My watch list  

Vaginal ring

Vaginal rings (also known as intravaginal rings, or V-Rings) are 'doughnut-shaped' polymeric drug delivery devices designed to provide controlled release of drugs to the vagina over extended periods of time. Several vaginal ring products are currently available, including:

  • Estring - a low-dose estradiol-releasing ring, manufactured from silicone elastomer, for the treatment of vaginal atrophy.
  • Femring - a low-dose estradiol-acetate releasing ring, manufactured from silicone elastomer, for the relief of hot flashes and vaginal atrophy associated with menopause.
  • NuvaRing - a low-dose contraceptive vaginal ring, manufactured from poly(ethylene-co-vinyl acetate), and releasing etonogestrel (a progesterone) ethinyl estradiol (an estrogen).

A number of vaginal ring products are also in development.

Methods of use

General - Vaginal rings are easily inserted and removed. Vaginal walls hold them in place. Although their exact location within the vagina is not critical for clinical efficacy, rings commonly reside next to the cervix. Rings are typically left in place during intercourse, and most couples report no interference or discomfort. In many cases, neither partner feels the presence of the ring. [1] Rings can be removed prior to intercourse, but in the case of the contraceptive Nuvaring only for one to three hours in order to maintain efficacy of birth control.

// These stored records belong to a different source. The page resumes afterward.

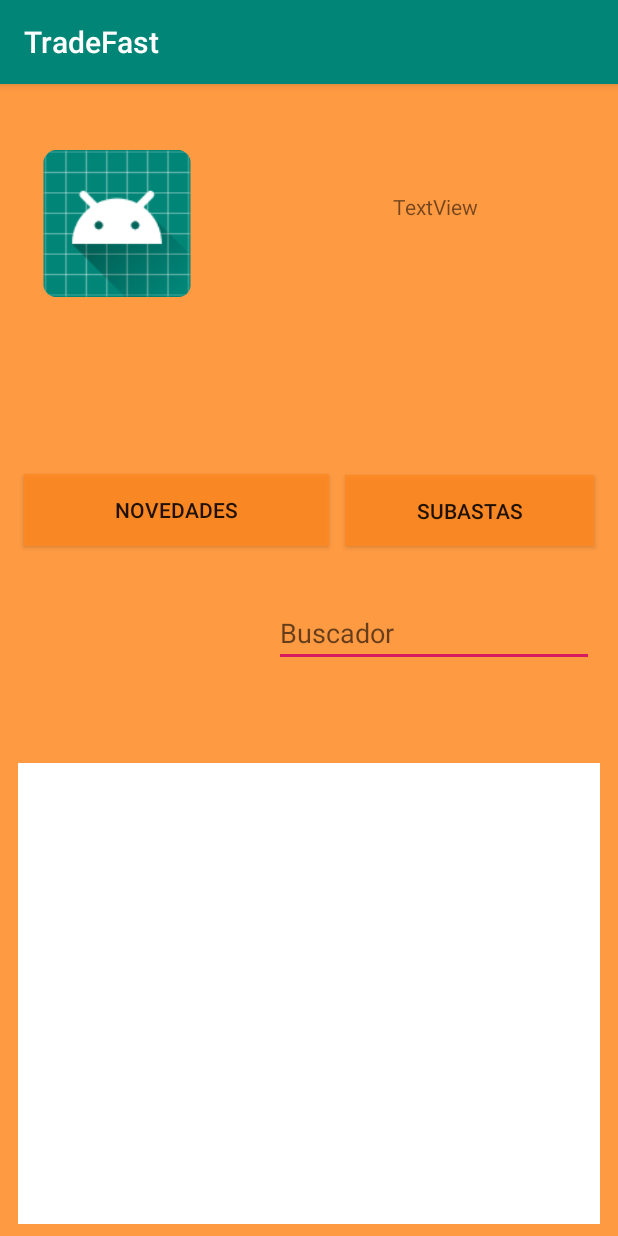
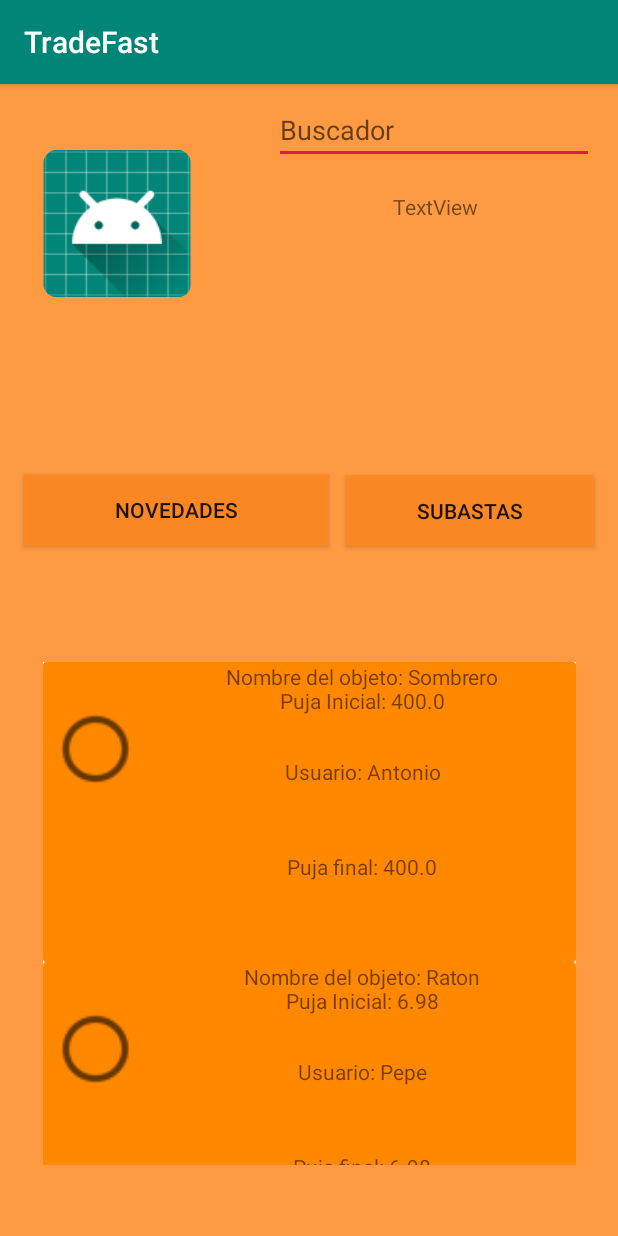
Before and after one commit to emiliopingu/Tradefast, an Android app: the PantallaPrincipalNovedades screen opened directly, with no data from a screen before it, after a tap on "SUBASTAS", on a phone screen of 412 x 824 dp. Run offline under Robolectric (Android 15) with nearby library versions, the phone set to English and light mode, and no system bars.

Commit message:
adaptadores y olvidadar contraseña

```diff
--- /dev/null
+++ b/app/src/main/java/Adapter/AdaptadorNovedades.kt
@@ -0,0 +1,59 @@
+package Adapter
+
+import android.content.Context
+import android.view.LayoutInflater
+import android.view.View
+import android.view.ViewGroup
+import android.widget.ImageView
+import android.widget.TextView
+import androidx.recyclerview.widget.RecyclerView
+import com.example.tradefast.ObjetoNovedad
+import com.example.tradefast.R
+import kotlinx.android.synthetic.main.activity_pantalla_info_novedades.view.*
+
+
+class AdapterNovedades(private val context: Context,items: ArrayList<ObjetoNovedad>):
+    RecyclerView.Adapter<AdapterNovedades.ViewHolder>() {
+
+    var items:ArrayList<ObjetoNovedad>?=null
+    init {
+        this.items=items
+    }
+    var viewHolder:ViewHolder?=null
+
+    override fun onCreateViewHolder(parent: ViewGroup, p1: Int): AdapterNovedades.ViewHolder {
+        val vista = LayoutInflater.from(context).inflate(R.layout.activity_pantalla_info_novedades, parent, false)
+        viewHolder =ViewHolder(vista)
+            return viewHolder!!
+    }
+    override fun onBindViewHolder(holder: ViewHolder, position: Int) {
+        val item= items?.get(position)
+       holder.nombrePrecio?.text="Nombre del objeto: "+item?.nombre +"\n" + "Precio: "+ item?.precio
+        holder.usu?.text="Usuario: "+ item?.usuario
+        holder.foto?.setImageResource(item?.foto!!)
+        holder.desp?.text="Drescripcion: "+ item?.descripcion
+    }
+
+
+    override fun getItemCount(): Int {
+       return this.items?.count()!!
+    }
+
+
+
+    class ViewHolder(vista:View):RecyclerView.ViewHolder(vista){
+        var vista=vista
+
+        var foto:ImageView?=null
+        var nombrePrecio:TextView?=null
+        var usu:TextView?=null
+        var desp:TextView?=null
+        init {
+            foto=vista.fotoNovedadUsuario
+            nombrePrecio=vista.precioSubasta
+            usu=vista.usuarioNovedad
+            desp=vista.precioSubasta
+        }
+    }
+
+}
--- /dev/null
+++ b/app/src/main/java/Adapter/AdaptadorSubastas.kt
@@ -0,0 +1,59 @@
+package Adapter
+
+import android.content.Context
+import android.view.LayoutInflater
+import android.view.View
+import android.view.ViewGroup
+import android.widget.ImageView
+import android.widget.TextView
+import androidx.recyclerview.widget.RecyclerView
+import com.example.tradefast.ObjetoSubasta
+import com.example.tradefast.R
+import kotlinx.android.synthetic.main.activity_pantalla_info_subastas.view.*
+
+class AdaptadorSubastas (private val context: Context, items: ArrayList<ObjetoSubasta>):
+RecyclerView.Adapter<AdaptadorSubastas.ViewHolder>() {
+
+
+    var items:ArrayList<ObjetoSubasta>?=null
+    init {
+        this.items=items
+    }
+    var viewHolder:ViewHolder?=null
+
+    override fun onCreateViewHolder(parent: ViewGroup, p1: Int):AdaptadorSubastas.ViewHolder  {
+        val vista = LayoutInflater.from(context).inflate(R.layout.activity_pantalla_info_subastas, parent, false)
+        viewHolder =ViewHolder(vista)
+        return viewHolder!!
+    }
+    override fun onBindViewHolder(holder: ViewHolder, position: Int) {
+        val item= items?.get(position)
+        holder. nombrePujaPrimera?.text="Nombre del objeto: "+item?.nombre +"\n" + "Puja Inicial: "+ item?.pujaFinal
+        holder.usu?.text="Usuario: "+ item?.usuario
+        holder.foto?.setImageResource(item?.foto!!)
+        holder. ultimaPuja?.text="Puja final: "+ item?.pujaFinal
+    }
+
+
+    override fun getItemCount(): Int {
+        return this.items?.count()!!
+    }
+
+
+
+    class ViewHolder(vista: View): RecyclerView.ViewHolder(vista){
+        var vista=vista
+
+        var foto: ImageView?=null
+        var nombrePujaPrimera: TextView?=null
+        var usu: TextView?=null
+        var ultimaPuja: TextView?=null
+        init {
+            foto=vista.imagenPuja
+            nombrePujaPrimera=vista.pujaInicialNombre
+            usu=vista.precioFinalSubasta
+            ultimaPuja=vista.ultimaPujaSubasta
+        }
+    }
+
+}
--- /dev/null
+++ b/app/src/main/java/com/example/tradefast/ObjetoNovedad.kt
@@ -0,0 +1,17 @@
+package com.example.tradefast
+
+class ObjetoNovedad(nombre:String,precio:Double,descripcion:String,usuario:String,foto:Int) {
+
+    var nombre:String=""
+    var precio:Double=0.0
+    var usuario:String=""
+    var foto:Int=0
+    var descripcion:String=""
+    init{
+        this.nombre=nombre
+        this.precio=precio
+        this.usuario=usuario
+        this.foto=foto
+        this.descripcion=descripcion
+    }
+}
--- /dev/null
+++ b/app/src/main/java/com/example/tradefast/ObjetoSubasta.kt
@@ -0,0 +1,18 @@
+package com.example.tradefast
+
+class ObjetoSubasta(nombre:String,pujaInicial:Double,pujaFinal:Double,usuario:String,foto:Int) {
+
+    var nombre:String=""
+    var pujaInicial:Double=0.0
+    var pujaFinal:Double=0.0
+    var usuario:String=""
+    var foto:Int=0
+
+    init {
+        this.nombre=nombre
+        this.pujaInicial=pujaInicial
+        this.pujaFinal=pujaFinal
+        this.usuario=usuario
+        this.foto=foto
+    }
+}
--- a/app/src/main/java/com/example/tradefast/PantallaPrincipalNovedades.kt
+++ b/app/src/main/java/com/example/tradefast/PantallaPrincipalNovedades.kt
@@ -1,19 +1,49 @@
 package com.example.tradefast
 
+import Adapter.AdapterNovedades
+import android.annotation.SuppressLint
 import android.content.Intent
 import androidx.appcompat.app.AppCompatActivity
 import android.os.Bundle
+import android.widget.LinearLayout
+import androidx.recyclerview.widget.DividerItemDecoration
+import androidx.recyclerview.widget.LinearLayoutManager
+import androidx.recyclerview.widget.RecyclerView
 import kotlinx.android.synthetic.main.activity_pantalla_principal_novedades.*
 
 class PantallaPrincipalNovedades : AppCompatActivity() {
 
+
+    var novedades:ArrayList<ObjetoNovedad>?=null
+    var layoutManager:RecyclerView.LayoutManager?=null
+    var adaptador:AdapterNovedades?=null
+    var lista:RecyclerView ?=null
+
     override fun onCreate(savedInstanceState: Bundle?) {
         super.onCreate(savedInstanceState)
         setContentView(R.layout.activity_pantalla_principal_novedades)
+
+        novedades = ArrayList()
+
+
+        novedades?.add(ObjetoNovedad("Sombrero",3.50,"Sombrero negro y de copa",
+            "Antonio",R.drawable.abc_btn_radio_material))
+
+        novedades?.add(ObjetoNovedad("Raton",4.75,"Esta vivo",
+            "Pepe",R.drawable.abc_btn_radio_material))
+
+        lista=findViewById(R.id.recycleViewNovedades)
+        layoutManager =LinearLayoutManager(this)
+        adaptador= AdapterNovedades(this, novedades!!)
+        lista?.layoutManager=layoutManager
+        lista?.adapter=adaptador
+
+
 
         botonSubastasPrincipal.setOnClickListener {
             val intSubastas = Intent(this,PantallaPrincipalSubastas::class.java)
             startActivity(intSubastas)
         }
     }
+
 }
--- a/app/src/main/java/com/example/tradefast/PantallaPrincipalSubastas.kt
+++ b/app/src/main/java/com/example/tradefast/PantallaPrincipalSubastas.kt
@@ -1,15 +1,40 @@
 package com.example.tradefast
 
+import Adapter.AdaptadorSubastas
+import Adapter.AdapterNovedades
 import android.content.Intent
 import androidx.appcompat.app.AppCompatActivity
 import android.os.Bundle
+import androidx.recyclerview.widget.LinearLayoutManager
+import androidx.recyclerview.widget.RecyclerView
 import kotlinx.android.synthetic.main.activity_pantalla_principal_novedades.*
 
 class PantallaPrincipalSubastas : AppCompatActivity() {
 
+    var subastas:ArrayList<ObjetoSubasta>?=null
+    var layoutManager: RecyclerView.LayoutManager?=null
+    var adaptador: AdaptadorSubastas?=null
+    var lista: RecyclerView?=null
+
     override fun onCreate(savedInstanceState: Bundle?) {
         super.onCreate(savedInstanceState)
         setContentView(R.layout.activity_pantalla_principal_subastas)
+
+       subastas = ArrayList()
+
+        subastas?.add(ObjetoSubasta("Sombrero",3.50,400.0,
+            "Antonio",R.drawable.abc_btn_radio_material))
+
+        subastas?.add(
+            ObjetoSubasta("Raton",4.75,6.98,
+            "Pepe",R.drawable.abc_btn_radio_material))
+
+        lista=findViewById(R.id.recycleViewSubastas)
+        layoutManager = LinearLayoutManager(this)
+        adaptador= AdaptadorSubastas(this, subastas!!)
+        lista?.layoutManager=layoutManager
+        lista?.adapter=adaptador
+
 
 
         botonSubastasPrincipal.setOnClickListener {
--- a/app/src/main/res/layout/activity_pantalla_info_novedades.xml
+++ b/app/src/main/res/layout/activity_pantalla_info_novedades.xml
@@ -19,7 +19,7 @@
                 <ImageView
                         android:layout_width="wrap_content"
                         android:layout_height="wrap_content" tools:srcCompat="@tools:sample/avatars[11]"
-                        android:id="@+id/imageView5" app:srcCompat="@mipmap/ic_launcher"/>
+                        android:id="@+id/fotoNovedadUsuario" app:srcCompat="@mipmap/ic_launcher"/>
                 <LinearLayout
                         android:orientation="vertical"
                         android:layout_width="match_parent"
@@ -27,7 +27,7 @@
                     <TextView
                             android:text="Precio:"
                             android:layout_width="match_parent"
-                            android:layout_height="63dp" android:id="@+id/usuarioSubasta"
+                            android:layout_height="63dp" android:id="@+id/precioSubasta"
                             android:textAlignment="center"/>
                     <TextView
                             android:text="Usuario"
--- a/app/src/main/res/layout/activity_pantalla_info_subastas.xml
+++ b/app/src/main/res/layout/activity_pantalla_info_subastas.xml
@@ -18,16 +18,16 @@
                     android:layout_height="match_parent">
                 <ImageView
                         android:layout_width="wrap_content"
-                        android:layout_height="wrap_content" tools:srcCompat="@tools:sample/avatars[11]"
-                        android:id="@+id/imageView5" app:srcCompat="@mipmap/ic_launcher"/>
+                        android:layout_height="116dp" tools:srcCompat="@tools:sample/avatars[2]"
+                        android:id="@+id/imagenPuja" android:layout_weight="1"/>
                 <LinearLayout
                         android:orientation="vertical"
-                        android:layout_width="match_parent"
+                        android:layout_width="285dp"
                         android:layout_height="match_parent">
                     <TextView
-                            android:text="Precio:"
+                            android:text="puja principal"
                             android:layout_width="match_parent"
-                            android:layout_height="63dp" android:id="@+id/usuarioSubasta"
+                            android:layout_height="63dp" android:id="@+id/pujaInicialNombre"
                             android:textAlignment="center"/>
                     <TextView
                             android:text="Usuario"
@@ -37,7 +37,7 @@
                     <TextView
                             android:text="Ultima puja:"
                             android:layout_width="match_parent"
-                            android:layout_height="63dp" android:id="@+id/ultimaPujaSubasta"
+                            android:layout_height="70dp" android:id="@+id/ultimaPujaSubasta"
                             android:textAlignment="center"/>
                 </LinearLayout>
             </LinearLayout>
--- a/app/src/main/res/layout/activity_pantalla_principal_subastas.xml
+++ b/app/src/main/res/layout/activity_pantalla_principal_subastas.xml
@@ -40,15 +40,6 @@
             android:layout_marginTop="72dp" app:layout_constraintTop_toTopOf="parent"
             app:layout_constraintHorizontal_bias="0.863" android:layout_marginBottom="8dp"
             app:layout_constraintBottom_toBottomOf="parent" app:layout_constraintVertical_bias="0.0"/>
-    <LinearLayout
-            android:orientation="vertical"
-            android:layout_width="388dp"
-            android:layout_height="307dp"
-            app:layout_constraintStart_toStartOf="parent" android:layout_marginStart="8dp"
-            app:layout_constraintEnd_toEndOf="parent" android:layout_marginEnd="8dp" android:layout_marginBottom="8dp"
-            app:layout_constraintBottom_toBottomOf="parent" android:id="@+id/layoutSubastas"
-            android:background="@android:color/background_light">
-    </LinearLayout>
     <EditText
             android:layout_width="wrap_content"
             android:layout_height="wrap_content"
@@ -56,8 +47,17 @@
             android:ems="10"
             android:id="@+id/buscadorSubastas" android:layout_marginStart="8dp"
             app:layout_constraintStart_toStartOf="parent" android:layout_marginEnd="8dp"
-            app:layout_constraintEnd_toEndOf="parent" app:layout_constraintBottom_toTopOf="@+id/layoutSubastas"
-            app:layout_constraintHorizontal_bias="0.956" android:layout_marginBottom="64dp" android:hint="Buscador"
+            app:layout_constraintEnd_toEndOf="parent"
+            app:layout_constraintHorizontal_bias="0.956" android:hint="Buscador"
             android:layout_marginTop="8dp" app:layout_constraintTop_toTopOf="parent"
-            app:layout_constraintVertical_bias="1.0"/>
+    />
+    <androidx.recyclerview.widget.RecyclerView
+            android:layout_width="355dp"
+            android:layout_height="335dp"
+            app:layout_constraintEnd_toEndOf="parent" android:layout_marginEnd="8dp"
+            app:layout_constraintStart_toStartOf="parent" android:layout_marginStart="8dp"
+            android:layout_marginTop="8dp" app:layout_constraintTop_toTopOf="parent" android:layout_marginBottom="8dp"
+            app:layout_constraintBottom_toBottomOf="parent"
+            app:layout_constraintVertical_bias="0.905" android:id="@+id/recycleViewSubastas"
+            android:background="@color/common_google_signin_btn_text_dark_default"/>
 </androidx.constraintlayout.widget.ConstraintLayout>
```
Also changed, not shown: app/src/main/java/Adapters/AdaptadorNovedades.kt (deleted, +0 -51 lines), app/src/main/java/com/example/tradefast/MainActivity.kt (+7 -2 lines), app/src/main/java/com/example/tradefast/PantallaOlvidarContrasena.kt (+28 -0 lines), app/src/main/res/layout/activity_pantalla_olvidar_contrasena.xml (+23 -0 lines), app/src/main/res/layout/activity_pantalla_principal_novedades.xml (+13 -12 lines).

  • Femring - Femring is inserted into the vagina and left in place for three months, after which it is removed and replaced with a fresh ring.
  • Nuvaring - Nuvaring is inserted into the vagina and left in place for three weeks, after which it is removed for a 'ring-free' week to allow menstruation to occur.

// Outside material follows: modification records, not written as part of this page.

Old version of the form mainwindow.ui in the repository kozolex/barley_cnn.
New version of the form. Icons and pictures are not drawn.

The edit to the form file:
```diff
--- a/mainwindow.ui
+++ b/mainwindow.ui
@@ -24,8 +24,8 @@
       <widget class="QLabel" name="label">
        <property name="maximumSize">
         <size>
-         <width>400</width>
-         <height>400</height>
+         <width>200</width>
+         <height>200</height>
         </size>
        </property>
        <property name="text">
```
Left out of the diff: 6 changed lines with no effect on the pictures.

Vaginal ring updates

Vaginal ring technology is currently being developed for the controlled release of microbicides and vaccines for the prevention of HIV infection.[citation needed]

Issues have been raised about the biodegradability of the product given the recent concern about pollution and use of plastics, especially of the poly(ethylene-co-vinyl+) archetypes.[citation needed]


  1. ^ FAQ on

This article is licensed under the GNU Free Documentation License. It uses material from the Wikipedia article "Vaginal_ring". A list of authors is available in Wikipedia.
Your browser is not current. Microsoft Internet Explorer 6.0 does not support some functions on Chemie.DE